• **ABOUT THIS TASK**
Find how many lines in the data below include the word "return", then write only that number.

• **RECORDS SHOWN**

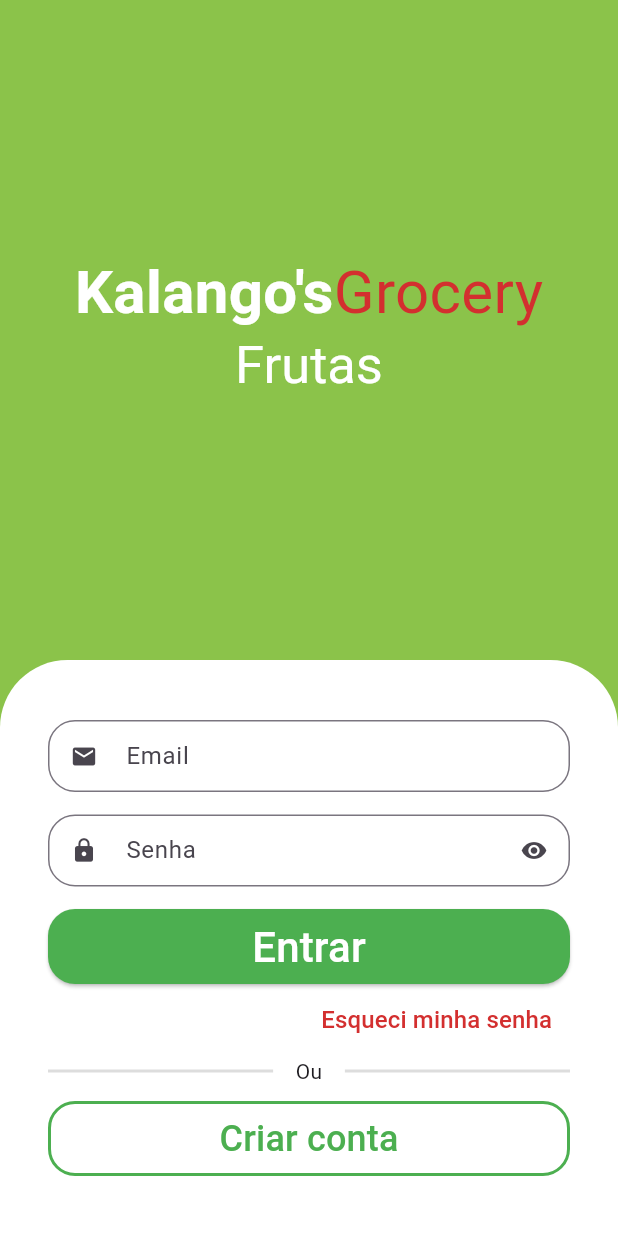
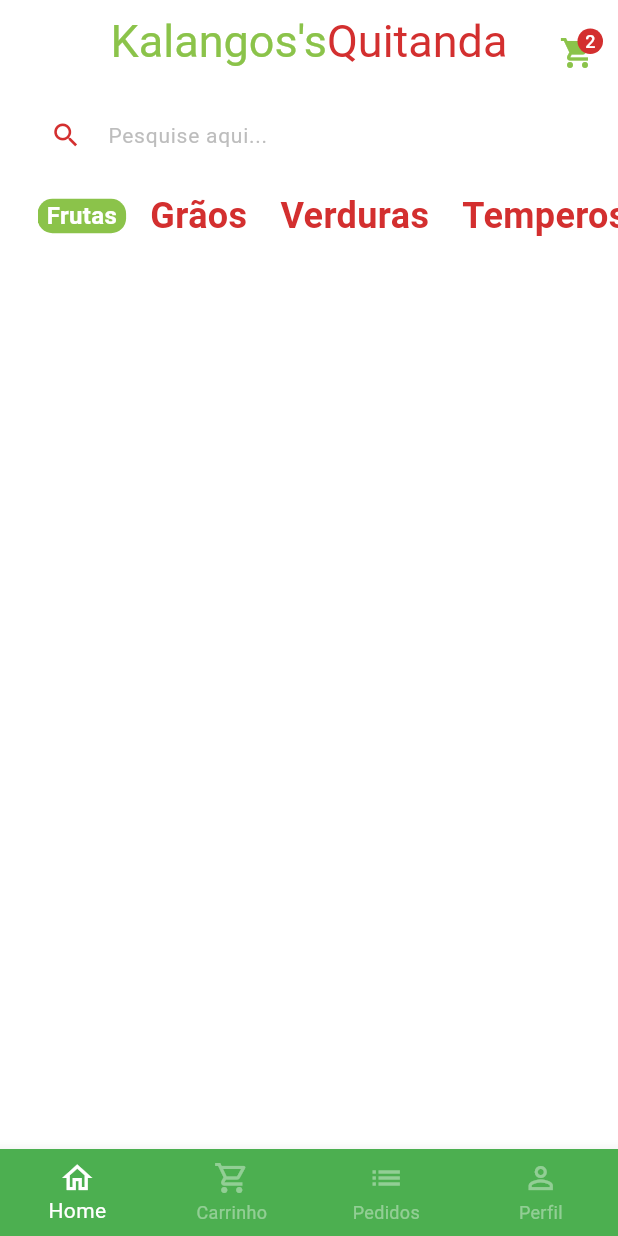
Before and after one commit to romildoalimajr/green_grocer, a Flutter app: the screen it shows after launch, after a tap on "Entrar", on a phone screen of 412 x 824 dp. Run offline on Flutter 3.47's test engine with Material 3 defaults, Android fonts, the phone set to English and light mode, and no system bars; drawn by our look-alikes of animated_text_kit; our stand-ins replace mask_text_input_formatter.

Commit message:
Configurando a Tela Home.

```diff
--- a/lib/main.dart
+++ b/lib/main.dart
@@ -1,5 +1,5 @@
 import 'package:flutter/material.dart';
-import 'package:green_grocer/src/auth/sign_in_screen.dart';
+import 'package:green_grocer/src/pages/auth/sign_in_screen.dart';
 
 void main() {
   runApp(const MyApp());
@@ -14,7 +14,8 @@ class MyApp extends StatelessWidget {
     return MaterialApp(
       title: 'Flutter Demo',
       theme: ThemeData(
-        colorScheme: ColorScheme.fromSeed(seedColor: Colors.deepPurple),
+        primarySwatch: Colors.green,
+        scaffoldBackgroundColor: Colors.white.withAlpha(190),
       ),
       debugShowCheckedModeBanner: false,
       home: const SignInScreen(),
--- a/lib/src/auth/sign_in_screen.dart
+++ b/lib/src/pages/auth/sign_in_screen.dart
@@ -1,7 +1,8 @@
 import 'package:animated_text_kit/animated_text_kit.dart';
 import 'package:flutter/material.dart';
-import 'package:green_grocer/src/auth/components/custom_text_field.dart';
-import 'package:green_grocer/src/auth/sign_up_screen.dart';
+import 'package:green_grocer/src/pages/auth/components/custom_text_field.dart';
+import 'package:green_grocer/src/pages/auth/sign_up_screen.dart';
+import 'package:green_grocer/src/pages/base/base_screen.dart';
 import 'package:green_grocer/src/config/custom_colors.dart';
 
 class SignInScreen extends StatelessWidget {
@@ -87,7 +88,7 @@ class SignInScreen extends StatelessWidget {
                       label: 'Senha',
                       isSecret: true,
                     ),
-
+                    //botão entrar
                     SizedBox(
                       height: 50,
                       child: ElevatedButton(
@@ -97,7 +98,15 @@ class SignInScreen extends StatelessWidget {
                           ),
                           backgroundColor: Colors.green,
                         ),
-                        onPressed: () {},
+                        onPressed: () {
+                          Navigator.of(context).pushReplacement(
+                            MaterialPageRoute(
+                              builder: (c) {
+                                return BaseScreen();
+                              },
+                            ),
+                          );
+                        },
                         child: const Text(
                           "Entrar",
                           style: TextStyle(fontSize: 28, color: Colors.white),
--- a/lib/src/auth/sign_up_screen.dart
+++ b/lib/src/pages/auth/sign_up_screen.dart
@@ -1,5 +1,5 @@
 import 'package:flutter/material.dart';
-import 'package:green_grocer/src/auth/components/custom_text_field.dart';
+import 'package:green_grocer/src/pages/auth/components/custom_text_field.dart';
 import 'package:green_grocer/src/config/custom_colors.dart';
 import 'package:mask_text_input_formatter/mask_text_input_formatter.dart';
 
--- /dev/null
+++ b/lib/src/pages/base/base_screen.dart
@@ -0,0 +1,60 @@
+import 'package:flutter/material.dart';
+import 'package:green_grocer/src/pages/home/home_tab.dart';
+
+class BaseScreen extends StatefulWidget {
+  const BaseScreen({super.key});
+
+  @override
+  State<BaseScreen> createState() => _BaseScreenState();
+}
+
+class _BaseScreenState extends State<BaseScreen> {
+  int currentIndex = 0;
+
+  final pageController = PageController();
+
+  @override
+  Widget build(BuildContext context) {
+    return Scaffold(
+      body: PageView(
+        physics: NeverScrollableScrollPhysics(),
+        controller: pageController,
+        children: [
+          HomeTab(),
+          Container(color: Colors.red),
+          Container(color: Colors.yellow),
+          Container(color: Colors.blue),
+          Container(color: Colors.orange),
+        ],
+      ),
+      bottomNavigationBar: BottomNavigationBar(
+        currentIndex: currentIndex,
+        onTap: (index) {
+          setState(() {
+            currentIndex = index;
+            pageController.jumpToPage(index);
+          });
+        },
+        type: BottomNavigationBarType.fixed,
+        backgroundColor: Colors.green,
+        selectedItemColor: Colors.white,
+        unselectedItemColor: Colors.white.withAlpha(100),
+        items: const [
+          BottomNavigationBarItem(
+            icon: Icon(Icons.home_outlined),
+            label: 'Home',
+          ),
+          BottomNavigationBarItem(
+            icon: Icon(Icons.shopping_cart_outlined),
+            label: 'Carrinho',
+          ),
+          BottomNavigationBarItem(icon: Icon(Icons.list), label: 'Pedidos'),
+          BottomNavigationBarItem(
+            icon: Icon(Icons.person_outline),
+            label: 'Perfil',
+          ),
+        ],
+      ),
+    );
+  }
+}
--- /dev/null
+++ b/lib/src/pages/home/components/category_tile.dart
@@ -0,0 +1,44 @@
+import 'package:flutter/material.dart';
+import 'package:green_grocer/src/config/custom_colors.dart';
+
+class CategoryTile extends StatelessWidget {
+  const CategoryTile({
+    super.key,
+    required this.category,
+    required this.isSelected,
+    required this.onPressed,
+  });
+
+  final String category;
+  final bool isSelected;
+  final VoidCallback onPressed;
+
+  @override
+  Widget build(BuildContext context) {
+    return GestureDetector(
+      onTap: onPressed,
+      child: Align(
+        alignment: Alignment.center,
+        child: Container(
+          padding: const EdgeInsets.symmetric(horizontal: 6),
+          decoration: BoxDecoration(
+            borderRadius: BorderRadius.circular(10),
+            color:
+                isSelected
+                    ? CustomColors.customSwatchColor
+                    : Colors.transparent,
+          ),
+          child: Text(
+            category,
+            style: TextStyle(
+              color:
+                  isSelected ? Colors.white : CustomColors.customContrastColor,
+              fontWeight: FontWeight.bold,
+              fontSize: isSelected ? 16 : 24,
+            ),
+          ),
+        ),
+      ),
+    );
+  }
+}
--- /dev/null
+++ b/lib/src/pages/home/home_tab.dart
@@ -0,0 +1,116 @@
+import 'package:flutter/material.dart';
+import 'package:green_grocer/src/config/custom_colors.dart';
+import 'package:green_grocer/src/pages/home/components/category_tile.dart';
+import 'package:green_grocer/src/config/app_data.dart' as app_data;
+
+class HomeTab extends StatefulWidget {
+  const HomeTab({super.key});
+
+  @override
+  State<HomeTab> createState() => _HomeTabState();
+}
+
+class _HomeTabState extends State<HomeTab> {
+  String selectedCategory = 'Frutas';
+
+  @override
+  Widget build(BuildContext context) {
+    return Scaffold(
+      //app bar
+      appBar: AppBar(
+        backgroundColor: Colors.transparent,
+        elevation: 0,
+        centerTitle: true,
+        title: Text.rich(
+          TextSpan(
+            style: const TextStyle(fontSize: 30),
+            children: [
+              TextSpan(
+                text: 'Kalangos\'s',
+                style: TextStyle(color: CustomColors.customSwatchColor),
+              ),
+              TextSpan(
+                text: 'Quitanda',
+                style: TextStyle(color: CustomColors.customContrastColor),
+              ),
+            ],
+          ),
+        ),
+
+        actions: [
+          Padding(
+            padding: const EdgeInsets.only(top: 15, right: 15),
+            child: GestureDetector(
+              onTap: () {},
+              child: Badge(
+                backgroundColor: CustomColors.customContrastColor,
+                label: Text(
+                  '2',
+                  style: TextStyle(color: Colors.white, fontSize: 12),
+                ),
+                child: Icon(
+                  Icons.shopping_cart,
+                  color: CustomColors.customSwatchColor,
+                ),
+              ),
+            ),
+          ),
+        ],
+      ),
+
+      //campo pesquia
+      body: Column(
+        children: [
+          //campo de pesquisa
+          Padding(
+            padding: const EdgeInsets.symmetric(horizontal: 20, vertical: 10),
+            child: TextFormField(
+              decoration: InputDecoration(
+                filled: true,
+                fillColor: Colors.white,
+                isDense: true,
+                hintText: 'Pesquise aqui...',
+                hintStyle: TextStyle(color: Colors.grey.shade400, fontSize: 14),
+                prefixIcon: Icon(
+                  Icons.search,
+                  color: CustomColors.customContrastColor,
+                  size: 21,
+                ),
+                border: OutlineInputBorder(
+                  borderRadius: BorderRadius.circular(60),
+                  borderSide: const BorderSide(
+                    width: 0,
+                    style: BorderStyle.none,
+                  ),
+                ),
+              ),
+            ),
+          ),
+          //categorias
+          Container(
+            padding: const EdgeInsets.only(left: 25),
+            height: 40,
+            child: ListView.separated(
+              scrollDirection: Axis.horizontal,
+              itemBuilder: (_, index) {
+                return CategoryTile(
+                  onPressed: () {
+                    setState(() {
+                      selectedCategory = app_data.categories[index];
+                    });
+                  },
+                  category: app_data.categories[index],
+                  isSelected: app_data.categories[index] == selectedCategory,
+                );
+              },
+              separatorBuilder: (_, index) => const SizedBox(width: 10),
+
+              itemCount: app_data.categories.length,
+            ),
+          ),
+          //grid
+        ],
+      ),
+    );
+  }
+}
```
Also changed, not shown: lib/src/config/app_data.dart (added, +66 -0 lines), lib/src/models/item_model.dart (added, +15 -0 lines), pubspec.yaml (+4 -3 lines), assets/fruits/apple.png (added), assets/fruits/grape.png (added), assets/fruits/guava.png (added), assets/fruits/kiwi.png (added), assets/fruits/mango.png (added), assets/fruits/papaya.png (added), lib/src/pages/auth/components/custom_text_field.dart (renamed from lib/src/auth/components/custom_text_field.dart), pubspec.lock.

• **YOUR RESPONSE**
6